Open Access Original Research Article

Proximate Analysis of Some Selected Infant Formula Sold in Makurdi Metropolis

Ogochukwu Augustina Onuorah, Rufus Sha'ato, Okeke Rufina Obioma, Adegoke Abiodun Adebimpe, Adekola Omololu Atanda, Louis Ugwu, Oludayo Michael Akinsola

Asian Food Science Journal, Page 1-8
DOI: 10.9734/afsj/2019/v7i429978

Infant formula is a synthetic version of mother’s milk and belongs to a class of food materials known as dairy substitutes. This study was designed to evaluate the proximate composition of some selected infant formula sold in Makurdi metropolis. Six (6) different brands of infant formula samples were purchased from the major markets, Wadata market and North bank market Makurdi Benue State, North Central Nigeria. The six different brands comprise of three (3) infant milk formulae and three (3) infant cereal formulae. Samples on some Selected Infant Formulae were analysed in the laboratory for proximate composition and the data were subjected to Analysis of Variance to rank the significant differences in means. There were significantly different (P<0.05) across the selected infant formulae sample for moisture, ash, crude protein, crude fate, crude fibre and carbohydrates. The result shows that FRISOGOLD significantly (P<0.05) has the highest moisture content (11.60%) with cowbell having the lowest (2.45%) while the ash content of cowbell was found to be the highest compared to other formulae. In conclusion, the commercial baby food samples (MYBOY, NAN and cowbell) have a low moisture content which suggests an asset as this prolongs the shelf life and also inhibits microbial activity on these products thereby preventing spoilage.

Open Access Original Research Article

Reduction of Detrimental Effect of Soybean Oil in-vivo Using Watermelon White Rind Extract

Hanan M. El-Ghandour

Asian Food Science Journal, Page 1-6
DOI: 10.9734/afsj/2019/v7i429979

Aim: To study the effect of white rind extract on decreasing soybean oil impact on calcium and phosphorous blood levels in vivo.

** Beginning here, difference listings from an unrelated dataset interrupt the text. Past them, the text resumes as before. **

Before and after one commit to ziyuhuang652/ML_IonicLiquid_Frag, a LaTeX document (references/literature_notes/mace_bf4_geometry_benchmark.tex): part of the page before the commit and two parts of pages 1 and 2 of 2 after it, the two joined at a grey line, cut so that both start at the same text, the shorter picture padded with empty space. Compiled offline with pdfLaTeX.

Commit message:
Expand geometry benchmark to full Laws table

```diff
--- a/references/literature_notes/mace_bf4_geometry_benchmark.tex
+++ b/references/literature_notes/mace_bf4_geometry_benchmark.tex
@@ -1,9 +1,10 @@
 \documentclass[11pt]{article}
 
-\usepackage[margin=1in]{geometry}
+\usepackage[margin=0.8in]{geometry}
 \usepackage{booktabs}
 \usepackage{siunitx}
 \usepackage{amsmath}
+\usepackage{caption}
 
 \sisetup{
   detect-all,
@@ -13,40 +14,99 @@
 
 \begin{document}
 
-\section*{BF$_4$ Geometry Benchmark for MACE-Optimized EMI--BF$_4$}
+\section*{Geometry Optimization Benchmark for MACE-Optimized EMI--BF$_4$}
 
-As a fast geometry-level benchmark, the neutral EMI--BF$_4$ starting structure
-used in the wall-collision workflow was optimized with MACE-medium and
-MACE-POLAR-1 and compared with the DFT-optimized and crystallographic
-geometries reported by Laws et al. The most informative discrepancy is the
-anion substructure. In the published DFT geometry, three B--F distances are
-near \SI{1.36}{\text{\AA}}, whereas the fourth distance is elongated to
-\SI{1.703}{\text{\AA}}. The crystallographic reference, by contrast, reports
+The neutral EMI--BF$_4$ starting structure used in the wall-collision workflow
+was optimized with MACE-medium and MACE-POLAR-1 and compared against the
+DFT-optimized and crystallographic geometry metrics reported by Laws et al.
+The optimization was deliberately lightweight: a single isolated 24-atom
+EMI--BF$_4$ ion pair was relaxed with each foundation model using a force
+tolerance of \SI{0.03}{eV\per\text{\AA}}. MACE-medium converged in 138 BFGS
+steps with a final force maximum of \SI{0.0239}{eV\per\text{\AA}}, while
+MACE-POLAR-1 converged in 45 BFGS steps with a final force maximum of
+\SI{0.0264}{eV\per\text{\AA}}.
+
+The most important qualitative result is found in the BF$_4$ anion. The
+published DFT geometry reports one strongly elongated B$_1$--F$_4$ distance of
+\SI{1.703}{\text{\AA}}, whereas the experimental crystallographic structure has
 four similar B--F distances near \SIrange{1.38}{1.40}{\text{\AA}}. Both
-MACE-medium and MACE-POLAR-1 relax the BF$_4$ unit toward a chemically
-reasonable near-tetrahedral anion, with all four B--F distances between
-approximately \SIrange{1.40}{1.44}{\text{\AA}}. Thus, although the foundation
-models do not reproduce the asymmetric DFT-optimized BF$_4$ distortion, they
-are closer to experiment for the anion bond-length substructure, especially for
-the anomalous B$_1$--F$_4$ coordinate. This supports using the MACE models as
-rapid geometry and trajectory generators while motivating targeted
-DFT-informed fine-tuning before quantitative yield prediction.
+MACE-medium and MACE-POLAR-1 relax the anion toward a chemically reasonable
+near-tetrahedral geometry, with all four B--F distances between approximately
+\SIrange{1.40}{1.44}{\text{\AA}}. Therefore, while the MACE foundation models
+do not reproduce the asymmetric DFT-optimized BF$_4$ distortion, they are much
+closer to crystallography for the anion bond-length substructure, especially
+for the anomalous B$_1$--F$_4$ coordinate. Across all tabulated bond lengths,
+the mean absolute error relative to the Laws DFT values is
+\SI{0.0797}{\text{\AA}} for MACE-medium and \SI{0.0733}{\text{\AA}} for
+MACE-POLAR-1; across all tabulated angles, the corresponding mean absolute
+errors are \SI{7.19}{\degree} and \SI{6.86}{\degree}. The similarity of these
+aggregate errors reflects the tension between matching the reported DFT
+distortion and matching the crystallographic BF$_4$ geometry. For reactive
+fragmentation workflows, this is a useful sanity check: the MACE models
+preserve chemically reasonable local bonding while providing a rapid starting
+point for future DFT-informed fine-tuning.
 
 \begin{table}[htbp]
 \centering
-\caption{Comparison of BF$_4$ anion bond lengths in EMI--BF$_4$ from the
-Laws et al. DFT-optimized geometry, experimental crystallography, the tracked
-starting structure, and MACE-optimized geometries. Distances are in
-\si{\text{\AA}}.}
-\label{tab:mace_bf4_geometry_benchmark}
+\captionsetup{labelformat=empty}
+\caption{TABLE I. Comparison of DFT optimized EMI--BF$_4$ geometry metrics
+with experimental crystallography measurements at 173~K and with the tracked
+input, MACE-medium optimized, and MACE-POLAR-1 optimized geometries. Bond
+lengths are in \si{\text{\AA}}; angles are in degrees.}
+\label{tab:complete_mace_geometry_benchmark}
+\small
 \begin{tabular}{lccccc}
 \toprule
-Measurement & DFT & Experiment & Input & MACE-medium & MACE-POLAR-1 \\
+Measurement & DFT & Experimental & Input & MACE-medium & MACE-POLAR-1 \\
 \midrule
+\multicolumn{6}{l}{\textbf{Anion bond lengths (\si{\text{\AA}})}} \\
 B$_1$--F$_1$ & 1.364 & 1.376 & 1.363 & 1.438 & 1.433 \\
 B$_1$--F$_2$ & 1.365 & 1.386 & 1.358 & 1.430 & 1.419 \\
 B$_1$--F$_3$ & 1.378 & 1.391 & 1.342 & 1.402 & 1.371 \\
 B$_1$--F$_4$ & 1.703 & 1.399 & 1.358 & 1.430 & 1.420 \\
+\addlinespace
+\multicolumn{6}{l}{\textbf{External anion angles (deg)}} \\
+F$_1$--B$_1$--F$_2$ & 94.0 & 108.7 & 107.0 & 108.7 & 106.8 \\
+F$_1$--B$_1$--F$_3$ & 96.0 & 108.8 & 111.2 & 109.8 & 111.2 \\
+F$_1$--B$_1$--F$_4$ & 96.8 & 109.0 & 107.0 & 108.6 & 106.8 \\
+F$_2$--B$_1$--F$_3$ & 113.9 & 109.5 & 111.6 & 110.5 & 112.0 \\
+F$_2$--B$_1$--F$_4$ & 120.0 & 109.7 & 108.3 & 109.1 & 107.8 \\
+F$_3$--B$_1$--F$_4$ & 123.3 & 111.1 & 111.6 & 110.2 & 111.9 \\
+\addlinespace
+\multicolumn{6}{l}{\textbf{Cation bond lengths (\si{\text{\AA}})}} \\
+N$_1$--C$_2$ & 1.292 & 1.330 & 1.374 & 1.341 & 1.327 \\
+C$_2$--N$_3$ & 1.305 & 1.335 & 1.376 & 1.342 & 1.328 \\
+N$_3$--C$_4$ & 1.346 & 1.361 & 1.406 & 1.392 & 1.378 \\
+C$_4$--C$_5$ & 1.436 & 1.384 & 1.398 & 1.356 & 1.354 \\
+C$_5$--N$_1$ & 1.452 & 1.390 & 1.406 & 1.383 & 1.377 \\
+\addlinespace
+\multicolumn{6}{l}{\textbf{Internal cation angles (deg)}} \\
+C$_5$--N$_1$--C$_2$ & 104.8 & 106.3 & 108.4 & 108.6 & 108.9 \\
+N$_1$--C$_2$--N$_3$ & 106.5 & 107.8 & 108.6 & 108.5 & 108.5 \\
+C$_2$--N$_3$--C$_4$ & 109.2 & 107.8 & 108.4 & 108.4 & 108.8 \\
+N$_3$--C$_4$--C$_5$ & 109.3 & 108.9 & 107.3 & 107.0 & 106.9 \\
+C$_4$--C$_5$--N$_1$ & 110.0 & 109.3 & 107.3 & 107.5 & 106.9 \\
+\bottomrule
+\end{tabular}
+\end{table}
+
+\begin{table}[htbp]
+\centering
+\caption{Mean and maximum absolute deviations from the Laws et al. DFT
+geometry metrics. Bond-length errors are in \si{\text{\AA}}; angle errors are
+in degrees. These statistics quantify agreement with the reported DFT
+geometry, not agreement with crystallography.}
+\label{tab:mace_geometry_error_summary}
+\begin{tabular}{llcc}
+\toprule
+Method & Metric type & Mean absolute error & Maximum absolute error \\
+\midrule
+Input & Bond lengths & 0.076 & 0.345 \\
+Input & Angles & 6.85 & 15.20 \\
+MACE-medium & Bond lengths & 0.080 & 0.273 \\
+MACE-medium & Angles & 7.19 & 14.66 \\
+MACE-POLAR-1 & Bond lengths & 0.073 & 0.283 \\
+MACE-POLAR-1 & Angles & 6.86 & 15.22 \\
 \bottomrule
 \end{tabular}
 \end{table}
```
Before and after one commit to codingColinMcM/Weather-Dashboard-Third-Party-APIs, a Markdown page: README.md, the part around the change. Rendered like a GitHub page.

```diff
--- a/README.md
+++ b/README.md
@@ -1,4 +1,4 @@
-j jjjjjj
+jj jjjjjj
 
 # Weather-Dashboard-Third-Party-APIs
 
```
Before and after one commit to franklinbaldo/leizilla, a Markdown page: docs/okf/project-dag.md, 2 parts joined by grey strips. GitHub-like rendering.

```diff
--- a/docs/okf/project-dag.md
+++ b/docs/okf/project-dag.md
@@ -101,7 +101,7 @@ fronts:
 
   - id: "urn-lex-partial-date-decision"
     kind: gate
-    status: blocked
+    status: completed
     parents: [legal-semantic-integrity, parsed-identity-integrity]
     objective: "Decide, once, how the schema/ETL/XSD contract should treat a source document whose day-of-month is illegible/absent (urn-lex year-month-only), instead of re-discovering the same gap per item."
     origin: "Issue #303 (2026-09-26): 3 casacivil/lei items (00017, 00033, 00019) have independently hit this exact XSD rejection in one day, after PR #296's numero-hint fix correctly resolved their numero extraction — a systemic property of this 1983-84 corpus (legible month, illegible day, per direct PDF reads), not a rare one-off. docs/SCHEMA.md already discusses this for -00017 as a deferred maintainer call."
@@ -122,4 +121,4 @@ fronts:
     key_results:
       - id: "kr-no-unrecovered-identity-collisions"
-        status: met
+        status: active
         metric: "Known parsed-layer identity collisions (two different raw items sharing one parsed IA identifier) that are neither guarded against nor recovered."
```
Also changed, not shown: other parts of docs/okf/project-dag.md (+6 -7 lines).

Method: Dried watermelon white rind was directed to mycotoxin and elemental determinations to assure its safe usage. Soybean oil was subjected to fatty acid and GC-MS analysis. Biological experiment was conducted using male albino rats fed diet prepared by soybean oil and supplied with aqueous watermelon white rind extract for two months’ interval period. At the end of the experiment, the calcium and phosphorus in blood were determined.

Results: The rind was free from aflatoxin and ochratoxin. Watermelon white rind aqueous extract contained iron, copper, potassium, chromium and selenium at concentration ranges of 3.4, 0.53, 45.51, 0.0142 and 0.0985 ppm, respectively.

Soybean oil had free fatty acid, peroxide value, iodine number and anisidine value of 0.43%, 13.62 meq O2/Kg, 132 and 0.7, respectively.

GC-MS analysis of soy oil ascertained the presence of twenty-four compounds: linoleic acid, methyl ester (25.27%), monensin (15.75%), elaidic acid (9.24%), nonadecanoic acid, methyl ester (7.04%), cis-13-eicosenoic acid (4.92%), cis-vaccenic acid (4.68%), linoleic acid (4.67%), palmitoleic acid (4.46%), 9-tetradecenal (4.42%) and cysteine (4.18%)were the most predominant.

Fatty acid profile of the oil showed that the ratio of saturated fatty acid to unsaturated fatty acids was 1:5.

Conclusion: Rats fed diet prepared by soybean oil had a decreased calcium level in comparison with negative control (p<0.05). Supplementation with watermelon white rind aqueous extract rendered calcium level to normal status as negative control. Phosphorus level wasn’t affected by soya oil.